ASSIGNMENT –
Each record, in full, must be restated word for word.

ENTRIES SHOWN –
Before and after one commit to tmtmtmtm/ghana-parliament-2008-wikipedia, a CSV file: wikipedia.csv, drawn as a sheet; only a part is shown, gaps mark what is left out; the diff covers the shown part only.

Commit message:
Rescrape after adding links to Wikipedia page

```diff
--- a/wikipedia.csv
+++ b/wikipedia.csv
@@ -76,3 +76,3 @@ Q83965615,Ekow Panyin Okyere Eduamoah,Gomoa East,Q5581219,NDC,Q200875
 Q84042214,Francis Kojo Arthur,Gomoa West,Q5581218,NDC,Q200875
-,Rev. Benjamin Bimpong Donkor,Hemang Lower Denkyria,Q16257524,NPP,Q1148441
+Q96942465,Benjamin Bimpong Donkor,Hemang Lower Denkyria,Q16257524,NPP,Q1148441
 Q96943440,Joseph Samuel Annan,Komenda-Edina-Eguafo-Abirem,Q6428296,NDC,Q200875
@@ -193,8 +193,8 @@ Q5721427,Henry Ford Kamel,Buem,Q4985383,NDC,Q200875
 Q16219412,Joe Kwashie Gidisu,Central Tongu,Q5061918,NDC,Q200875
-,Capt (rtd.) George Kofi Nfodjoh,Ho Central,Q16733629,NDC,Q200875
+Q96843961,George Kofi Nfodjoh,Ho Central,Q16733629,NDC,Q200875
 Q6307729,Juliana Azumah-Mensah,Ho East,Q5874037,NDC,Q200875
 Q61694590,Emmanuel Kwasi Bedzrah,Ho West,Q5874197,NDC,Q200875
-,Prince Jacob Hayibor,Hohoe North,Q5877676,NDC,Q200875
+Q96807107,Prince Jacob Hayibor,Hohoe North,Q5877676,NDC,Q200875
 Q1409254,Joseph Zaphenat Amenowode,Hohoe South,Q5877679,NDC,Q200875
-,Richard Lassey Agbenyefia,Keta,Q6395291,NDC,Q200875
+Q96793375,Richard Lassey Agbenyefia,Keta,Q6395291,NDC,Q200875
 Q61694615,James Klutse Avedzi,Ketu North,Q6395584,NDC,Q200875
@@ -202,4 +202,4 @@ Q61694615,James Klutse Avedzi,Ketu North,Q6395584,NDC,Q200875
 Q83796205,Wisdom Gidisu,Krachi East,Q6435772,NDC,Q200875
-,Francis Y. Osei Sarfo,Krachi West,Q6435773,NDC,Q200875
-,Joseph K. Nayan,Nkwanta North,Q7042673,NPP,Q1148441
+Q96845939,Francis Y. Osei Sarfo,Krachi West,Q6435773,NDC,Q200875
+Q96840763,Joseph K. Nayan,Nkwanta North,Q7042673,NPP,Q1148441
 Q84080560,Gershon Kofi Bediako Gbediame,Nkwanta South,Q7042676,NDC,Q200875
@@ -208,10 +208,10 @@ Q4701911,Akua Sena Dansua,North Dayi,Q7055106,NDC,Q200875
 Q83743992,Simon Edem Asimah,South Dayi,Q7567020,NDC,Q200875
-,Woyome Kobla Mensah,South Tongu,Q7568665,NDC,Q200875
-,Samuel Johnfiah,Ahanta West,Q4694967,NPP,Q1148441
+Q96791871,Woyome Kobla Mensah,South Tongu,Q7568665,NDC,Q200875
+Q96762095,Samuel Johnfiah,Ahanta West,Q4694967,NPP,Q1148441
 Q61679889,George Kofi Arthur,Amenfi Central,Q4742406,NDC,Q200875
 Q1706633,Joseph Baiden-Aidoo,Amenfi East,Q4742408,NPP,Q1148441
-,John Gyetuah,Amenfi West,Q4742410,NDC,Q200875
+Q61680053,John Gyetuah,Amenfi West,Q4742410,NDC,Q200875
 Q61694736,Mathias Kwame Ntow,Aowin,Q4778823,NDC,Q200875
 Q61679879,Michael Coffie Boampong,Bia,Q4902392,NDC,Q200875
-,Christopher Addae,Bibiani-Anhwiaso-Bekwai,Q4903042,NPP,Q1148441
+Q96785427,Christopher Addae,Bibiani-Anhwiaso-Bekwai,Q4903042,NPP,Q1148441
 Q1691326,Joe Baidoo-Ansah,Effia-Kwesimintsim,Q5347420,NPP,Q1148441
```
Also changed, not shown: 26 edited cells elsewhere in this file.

OUTPUT OF THE EXERCISE –
Before and after one commit to tmtmtmtm/ghana-parliament-2008-wikipedia, a CSV file: wikipedia.csv, drawn as a sheet; only a part is shown, gaps mark what is left out; the diff covers the shown part only.

Commit message:
Rescrape after adding links to Wikipedia page

```diff
--- a/wikipedia.csv
+++ b/wikipedia.csv
@@ -76,3 +76,3 @@ Q83965615,Ekow Panyin Okyere Eduamoah,Gomoa East,Q5581219,NDC,Q200875
 Q84042214,Francis Kojo Arthur,Gomoa West,Q5581218,NDC,Q200875
-,Rev. Benjamin Bimpong Donkor,Hemang Lower Denkyria,Q16257524,NPP,Q1148441
+Q96942465,Benjamin Bimpong Donkor,Hemang Lower Denkyria,Q16257524,NPP,Q1148441
 Q96943440,Joseph Samuel Annan,Komenda-Edina-Eguafo-Abirem,Q6428296,NDC,Q200875
@@ -193,8 +193,8 @@ Q5721427,Henry Ford Kamel,Buem,Q4985383,NDC,Q200875
 Q16219412,Joe Kwashie Gidisu,Central Tongu,Q5061918,NDC,Q200875
-,Capt (rtd.) George Kofi Nfodjoh,Ho Central,Q16733629,NDC,Q200875
+Q96843961,George Kofi Nfodjoh,Ho Central,Q16733629,NDC,Q200875
 Q6307729,Juliana Azumah-Mensah,Ho East,Q5874037,NDC,Q200875
 Q61694590,Emmanuel Kwasi Bedzrah,Ho West,Q5874197,NDC,Q200875
-,Prince Jacob Hayibor,Hohoe North,Q5877676,NDC,Q200875
+Q96807107,Prince Jacob Hayibor,Hohoe North,Q5877676,NDC,Q200875
 Q1409254,Joseph Zaphenat Amenowode,Hohoe South,Q5877679,NDC,Q200875
-,Richard Lassey Agbenyefia,Keta,Q6395291,NDC,Q200875
+Q96793375,Richard Lassey Agbenyefia,Keta,Q6395291,NDC,Q200875
 Q61694615,James Klutse Avedzi,Ketu North,Q6395584,NDC,Q200875
@@ -202,4 +202,4 @@ Q61694615,James Klutse Avedzi,Ketu North,Q6395584,NDC,Q200875
 Q83796205,Wisdom Gidisu,Krachi East,Q6435772,NDC,Q200875
-,Francis Y. Osei Sarfo,Krachi West,Q6435773,NDC,Q200875
-,Joseph K. Nayan,Nkwanta North,Q7042673,NPP,Q1148441
+Q96845939,Francis Y. Osei Sarfo,Krachi West,Q6435773,NDC,Q200875
+Q96840763,Joseph K. Nayan,Nkwanta North,Q7042673,NPP,Q1148441
 Q84080560,Gershon Kofi Bediako Gbediame,Nkwanta South,Q7042676,NDC,Q200875
@@ -208,10 +208,10 @@ Q4701911,Akua Sena Dansua,North Dayi,Q7055106,NDC,Q200875
 Q83743992,Simon Edem Asimah,South Dayi,Q7567020,NDC,Q200875
-,Woyome Kobla Mensah,South Tongu,Q7568665,NDC,Q200875
-,Samuel Johnfiah,Ahanta West,Q4694967,NPP,Q1148441
+Q96791871,Woyome Kobla Mensah,South Tongu,Q7568665,NDC,Q200875
+Q96762095,Samuel Johnfiah,Ahanta West,Q4694967,NPP,Q1148441
 Q61679889,George Kofi Arthur,Amenfi Central,Q4742406,NDC,Q200875
 Q1706633,Joseph Baiden-Aidoo,Amenfi East,Q4742408,NPP,Q1148441
-,John Gyetuah,Amenfi West,Q4742410,NDC,Q200875
+Q61680053,John Gyetuah,Amenfi West,Q4742410,NDC,Q200875
 Q61694736,Mathias Kwame Ntow,Aowin,Q4778823,NDC,Q200875
 Q61679879,Michael Coffie Boampong,Bia,Q4902392,NDC,Q200875
-,Christopher Addae,Bibiani-Anhwiaso-Bekwai,Q4903042,NPP,Q1148441
+Q96785427,Christopher Addae,Bibiani-Anhwiaso-Bekwai,Q4903042,NPP,Q1148441
 Q1691326,Joe Baidoo-Ansah,Effia-Kwesimintsim,Q5347420,NPP,Q1148441
```
Also changed, not shown: 26 edited cells elsewhere in this file.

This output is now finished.